After a short adjustment time, their girl has a great quality of life. (She got hit by a car.)
She still falls once in a while, but that is mostly when she is so excited to see you. She eats, potties, everything else just fine.
If the doctor doesn't think anything has spread, I would certainly go with that option.

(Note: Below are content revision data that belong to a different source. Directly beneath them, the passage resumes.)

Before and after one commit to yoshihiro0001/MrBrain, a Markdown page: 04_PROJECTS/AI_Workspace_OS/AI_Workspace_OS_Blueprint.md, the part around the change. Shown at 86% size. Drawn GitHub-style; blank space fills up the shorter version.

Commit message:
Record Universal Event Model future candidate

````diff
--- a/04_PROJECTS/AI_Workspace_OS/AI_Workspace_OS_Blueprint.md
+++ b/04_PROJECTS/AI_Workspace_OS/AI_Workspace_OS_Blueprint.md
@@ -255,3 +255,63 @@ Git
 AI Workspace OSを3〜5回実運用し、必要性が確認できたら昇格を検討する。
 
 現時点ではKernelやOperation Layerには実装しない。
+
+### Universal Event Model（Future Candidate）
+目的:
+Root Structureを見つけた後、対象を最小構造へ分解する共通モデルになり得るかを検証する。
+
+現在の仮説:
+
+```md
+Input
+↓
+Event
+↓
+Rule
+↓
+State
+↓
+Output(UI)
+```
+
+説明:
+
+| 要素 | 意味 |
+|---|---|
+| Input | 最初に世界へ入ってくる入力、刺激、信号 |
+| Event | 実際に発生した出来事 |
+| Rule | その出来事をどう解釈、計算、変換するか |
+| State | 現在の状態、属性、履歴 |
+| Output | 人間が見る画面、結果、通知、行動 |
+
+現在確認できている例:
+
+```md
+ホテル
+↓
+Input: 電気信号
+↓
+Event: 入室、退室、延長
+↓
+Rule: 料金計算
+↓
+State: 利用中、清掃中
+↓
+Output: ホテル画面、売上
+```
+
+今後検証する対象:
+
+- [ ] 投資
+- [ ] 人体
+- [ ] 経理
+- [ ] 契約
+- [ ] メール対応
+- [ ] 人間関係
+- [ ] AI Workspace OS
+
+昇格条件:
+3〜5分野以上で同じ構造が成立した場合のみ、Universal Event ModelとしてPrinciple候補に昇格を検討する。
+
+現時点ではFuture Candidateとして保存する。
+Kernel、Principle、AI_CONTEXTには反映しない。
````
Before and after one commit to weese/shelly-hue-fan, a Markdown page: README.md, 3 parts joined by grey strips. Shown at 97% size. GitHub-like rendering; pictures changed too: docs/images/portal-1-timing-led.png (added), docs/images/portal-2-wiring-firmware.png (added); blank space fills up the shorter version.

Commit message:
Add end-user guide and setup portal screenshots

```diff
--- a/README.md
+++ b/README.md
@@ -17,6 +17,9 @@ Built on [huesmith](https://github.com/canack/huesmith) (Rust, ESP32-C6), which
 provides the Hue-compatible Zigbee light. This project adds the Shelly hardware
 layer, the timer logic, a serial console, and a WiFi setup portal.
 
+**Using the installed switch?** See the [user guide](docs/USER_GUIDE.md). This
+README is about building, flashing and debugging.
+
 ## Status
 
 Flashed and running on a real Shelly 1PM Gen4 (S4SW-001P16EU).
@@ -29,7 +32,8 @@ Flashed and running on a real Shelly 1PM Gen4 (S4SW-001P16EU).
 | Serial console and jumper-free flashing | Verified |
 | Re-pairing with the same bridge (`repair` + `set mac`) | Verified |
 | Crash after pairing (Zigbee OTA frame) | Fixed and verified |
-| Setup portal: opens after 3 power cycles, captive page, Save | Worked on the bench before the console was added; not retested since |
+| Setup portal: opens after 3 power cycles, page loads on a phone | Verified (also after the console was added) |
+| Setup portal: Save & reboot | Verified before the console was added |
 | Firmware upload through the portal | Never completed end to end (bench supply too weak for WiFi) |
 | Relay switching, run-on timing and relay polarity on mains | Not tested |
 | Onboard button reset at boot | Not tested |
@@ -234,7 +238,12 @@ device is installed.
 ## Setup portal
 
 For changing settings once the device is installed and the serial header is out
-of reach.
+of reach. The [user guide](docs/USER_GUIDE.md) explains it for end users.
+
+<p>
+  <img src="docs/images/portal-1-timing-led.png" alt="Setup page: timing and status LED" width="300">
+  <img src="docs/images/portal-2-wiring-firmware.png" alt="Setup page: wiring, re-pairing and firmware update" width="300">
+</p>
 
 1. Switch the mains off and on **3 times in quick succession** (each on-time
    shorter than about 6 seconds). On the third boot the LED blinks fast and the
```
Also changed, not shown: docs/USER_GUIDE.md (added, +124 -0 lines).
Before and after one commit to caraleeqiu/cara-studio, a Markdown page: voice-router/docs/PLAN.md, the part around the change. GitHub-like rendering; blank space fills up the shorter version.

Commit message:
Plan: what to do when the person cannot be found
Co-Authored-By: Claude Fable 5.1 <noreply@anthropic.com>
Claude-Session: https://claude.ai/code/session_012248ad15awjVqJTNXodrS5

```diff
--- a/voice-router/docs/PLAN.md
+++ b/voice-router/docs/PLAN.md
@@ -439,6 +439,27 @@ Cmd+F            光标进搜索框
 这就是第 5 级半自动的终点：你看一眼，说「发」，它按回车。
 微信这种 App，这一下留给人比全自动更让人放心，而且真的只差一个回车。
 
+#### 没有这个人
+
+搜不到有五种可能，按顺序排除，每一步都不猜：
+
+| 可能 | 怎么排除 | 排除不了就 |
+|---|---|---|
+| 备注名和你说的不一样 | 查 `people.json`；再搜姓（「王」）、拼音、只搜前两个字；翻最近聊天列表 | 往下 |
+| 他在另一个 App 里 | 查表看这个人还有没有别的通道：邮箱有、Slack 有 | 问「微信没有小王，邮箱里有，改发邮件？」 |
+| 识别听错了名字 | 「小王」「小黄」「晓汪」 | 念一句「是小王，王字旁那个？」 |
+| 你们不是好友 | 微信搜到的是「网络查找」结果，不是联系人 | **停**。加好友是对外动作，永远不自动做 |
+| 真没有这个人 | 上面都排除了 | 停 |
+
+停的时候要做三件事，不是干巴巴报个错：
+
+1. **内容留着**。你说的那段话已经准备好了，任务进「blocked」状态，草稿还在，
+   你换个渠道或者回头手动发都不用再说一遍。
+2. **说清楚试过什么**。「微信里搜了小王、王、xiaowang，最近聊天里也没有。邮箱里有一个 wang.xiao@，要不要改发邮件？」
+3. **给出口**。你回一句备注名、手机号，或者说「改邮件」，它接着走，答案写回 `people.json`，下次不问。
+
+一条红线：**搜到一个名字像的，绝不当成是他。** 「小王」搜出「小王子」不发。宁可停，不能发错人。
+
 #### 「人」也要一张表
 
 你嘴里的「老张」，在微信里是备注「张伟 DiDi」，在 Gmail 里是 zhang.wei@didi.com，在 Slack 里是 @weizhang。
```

They can still have a great, happy, loving life.

I really hope it all works out for you!



posted on Sep, 15 2015 @ 01:46 PM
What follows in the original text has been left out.